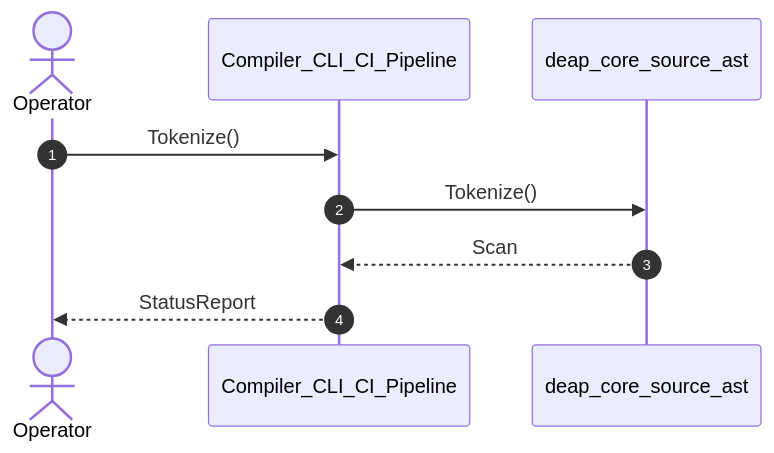
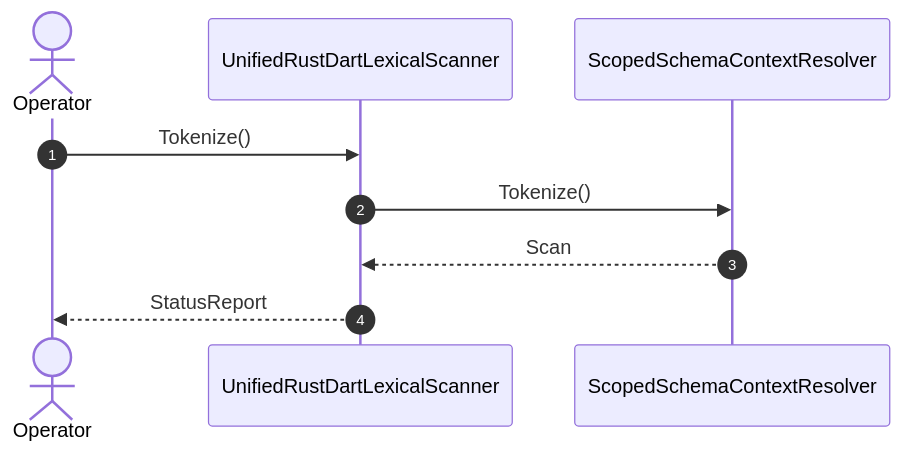
One commit to gintatkinson/DEAP01-spec-core changed the diagram in .pipeline/upstream/docs/user-stories/US-46-Tokenize.md. Above: the diagram before and after it, drawn with Mermaid. The commit also changed other lines of this file and 179 other files, not shown here.

Commit message:
fix(compiler): remediate upstream specification forward projection, diagram synthesis, and GitHub blob URL resolution

````diff
--- a/.pipeline/upstream/docs/user-stories/US-46-Tokenize.md
+++ b/.pipeline/upstream/docs/user-stories/US-46-Tokenize.md
@@ -16,11 +16,11 @@
 ```mermaid
 sequenceDiagram
     autonumber
     actor Operator
-    participant Compiler_CLI_CI_Pipeline
-    participant deap_core_source_ast
-    Operator->>Compiler_CLI_CI_Pipeline: Tokenize()
-    Compiler_CLI_CI_Pipeline->>deap_core_source_ast: Tokenize()
-    deap_core_source_ast-->>Compiler_CLI_CI_Pipeline: Scan
-    Compiler_CLI_CI_Pipeline-->>Operator: StatusReport
+    participant UnifiedRustDartLexicalScanner
+    participant ScopedSchemaContextResolver
+    Operator->>UnifiedRustDartLexicalScanner: Tokenize()
+    UnifiedRustDartLexicalScanner->>ScopedSchemaContextResolver: Tokenize()
+    ScopedSchemaContextResolver-->>UnifiedRustDartLexicalScanner: Scan
+    UnifiedRustDartLexicalScanner-->>Operator: StatusReport
 ```
````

····················

### [DIRECTIONS]
Please reproduce every entry above exactly, but leave out the pictures.

### [COMPLETED TASK]
One commit to gintatkinson/DEAP01-spec-core changed the diagram in .pipeline/upstream/docs/user-stories/US-46-Tokenize.md. Above: the diagram before and after it, drawn with Mermaid. The commit also changed other lines of this file and 179 other files, not shown here.

Commit message:
fix(compiler): remediate upstream specification forward projection, diagram synthesis, and GitHub blob URL resolution

````diff
--- a/.pipeline/upstream/docs/user-stories/US-46-Tokenize.md
+++ b/.pipeline/upstream/docs/user-stories/US-46-Tokenize.md
@@ -16,11 +16,11 @@
 ```mermaid
 sequenceDiagram
     autonumber
     actor Operator
-    participant Compiler_CLI_CI_Pipeline
-    participant deap_core_source_ast
-    Operator->>Compiler_CLI_CI_Pipeline: Tokenize()
-    Compiler_CLI_CI_Pipeline->>deap_core_source_ast: Tokenize()
-    deap_core_source_ast-->>Compiler_CLI_CI_Pipeline: Scan
-    Compiler_CLI_CI_Pipeline-->>Operator: StatusReport
+    participant UnifiedRustDartLexicalScanner
+    participant ScopedSchemaContextResolver
+    Operator->>UnifiedRustDartLexicalScanner: Tokenize()
+    UnifiedRustDartLexicalScanner->>ScopedSchemaContextResolver: Tokenize()
+    ScopedSchemaContextResolver-->>UnifiedRustDartLexicalScanner: Scan
+    UnifiedRustDartLexicalScanner-->>Operator: StatusReport
 ```
````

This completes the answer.